Peter Blair | July 24, 2016 | Sentencing
California uses a system for sentencing under the Determining Sentencing Law (DSL) when offenders have been arrested for a crime and must be sentenced to state prison. Have you been sentenced for a crime and wonder how the system works? You should know that California follows very stringent rules and regulations when determining sentencing guidelines, mandatory minimum sentences, and enhanced sentences depending on the crime. Through the use of these sentencing guidelines, judges can have help making special determinations. As judges know, all circumstances are different and all individuals have committed different crimes as such.
Some of the biggest questions about sentencing guidelines in California revolve around what happens after sentencing. If you are an offender who has been sentenced to a determinate sentence, then you could be serving in prison for a specified amount of time, such as seven years. However, after this specific time is up, then you may be released to a parole or probation officer. Before you think about this, you should understand what happens after sentencing and before you serve your time.

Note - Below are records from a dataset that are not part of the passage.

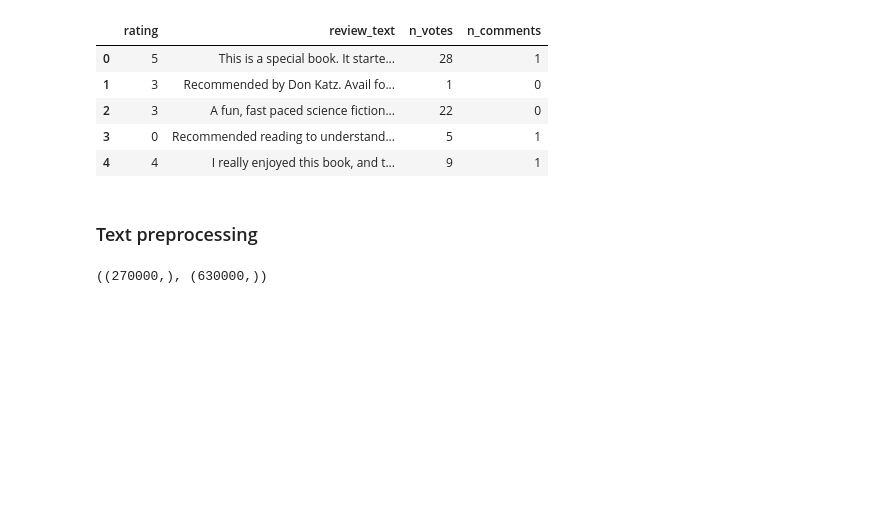
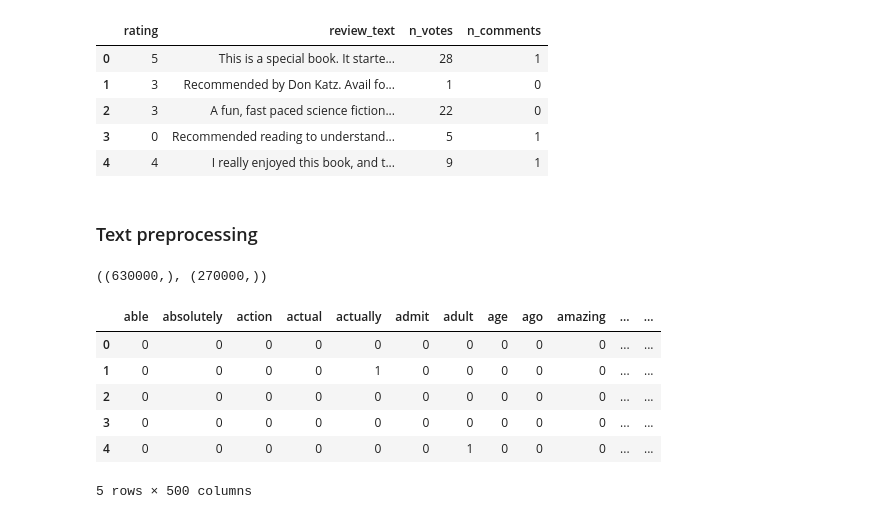
Before and after one commit to tilovashahrin/Goodreads_Books_Reviews, a Jupyter notebook: Notebooks/Goodreads_EDA.ipynb, the cells around one changed output. Cells and saved outputs as stored; diff of their text form; code cells hidden in the pictures; blank space fills up the shorter version.

```diff
--- a/Notebooks/Goodreads_EDA.ipynb
+++ b/Notebooks/Goodreads_EDA.ipynb
@@ -179,4 +223,4 @@ bagofwords = CountVectorizer()
 # %%
-X_test.shape, y_train.shape
+X_train.shape, X_test.shape
 # %% [output]
-((270000,), (630000,))
+((630000,), (270000,))
@@ -187,3 +227,26 @@ X_test_vectorized = bagofwords.transform(X_test)
+# %%
+# Initialize CountVectorizer
+bow = CountVectorizer(stop_words='english', max_features=500)
+
+# Fit and transform the review columns
+X_train_vectorized = bow.fit_transform(X_train)
+X_test_vectorized = bow.transform(X_test)
+# %%
+# convert sparse matrix into dataframe
+# Source(https://pandas.pydata.org/pandas-docs/stable/reference/api/pandas.DataFrame.sparse.from_spmatrix.html)
+X_train_dense = pd.DataFrame.sparse.from_spmatrix(X_train_vectorized, columns=bow.get_feature_names_out()).sparse.to_dense()
+X_test_dense = pd.DataFrame.sparse.from_spmatrix(X_test_vectorized, columns=bow.get_feature_names_out()).sparse.to_dense()
+
+# First 5 rows of training data
+X_train_dense.head()
+# %% [output]
+|  | able | absolutely | action | actual | actually | admit | adult | age | ago | amazing | ... | ... |
+| 0 | 0 | 0 | 0 | 0 | 0 | 0 | 0 | 0 | 0 | 0 | ... | ... |
+| 1 | 0 | 0 | 0 | 0 | 1 | 0 | 0 | 0 | 0 | 0 | ... | ... |
+| 2 | 0 | 0 | 0 | 0 | 0 | 0 | 0 | 0 | 0 | 0 | ... | ... |
+| 3 | 0 | 0 | 0 | 0 | 0 | 0 | 0 | 0 | 0 | 0 | ... | ... |
+| 4 | 0 | 0 | 0 | 0 | 0 | 0 | 1 | 0 | 0 | 0 | ... | ... |
+5 rows × 500 columns
 # %% [markdown]
 ### Modeling
 
```
Also changed, not shown: parts of 31 cells of this notebook.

After the initial sentencing, you will be sent to a reception center for processing and transfer to an actual institution. At processing, they will speak to you about certain factors such as the length of your sentence, stability, education, employment, and any behavior that may be noted from a visit from a past institution. Based on your classification score, they will know exactly where to send you. You may be transferred at another time for other reasons, but this will give them an idea of where you will go next. It may not sound like the optimal situation, and this is because it’s not. Nobody wants to spend time incarcerated. However, there will be options for you. While in the Department of Corrections and Rehabilitation, educational and vocational programs will be made available to you. You may even receive a GED or certificate of completion. However, all of this depends on the individual’s good behavior as well.
Gov. Jerry Brown’s Proposal
Gov. Jerry Brown of California has signed a law mandating strict sentences for the most serious crimes in the past. However, recently he has taken the steps to ease its effect, proposing that inmates convicted of any nonviolent offenses be given a chance of early release. He has stated that, “When you’ve served fully the primary sentence, you can be considered for parole.” This recent change could literally affect thousands of inmates, especially those who have had nothing but good behavior for years in prison for their crimes. Many criminals have made optimal efforts to rehabilitate or participate in education programs, which Brown believes is taking the right strides in the right direction.
However, there are other reasons for the provision. Not only will it help improve the criminal justice system in the future and show an importance in rehabilitation, but it will also help lessen the prison population in general. These are problems that have been occurring for years and needed reform. Brown has stated on the release matter, “Its essence is to provide an incentive, both reward and punishment.”
If you have been arrested or convicted of a crime and need our help, you can give us a call to get started on your case. We will defend you in your time of need. Call The Law Office of Peter Blair today for more information.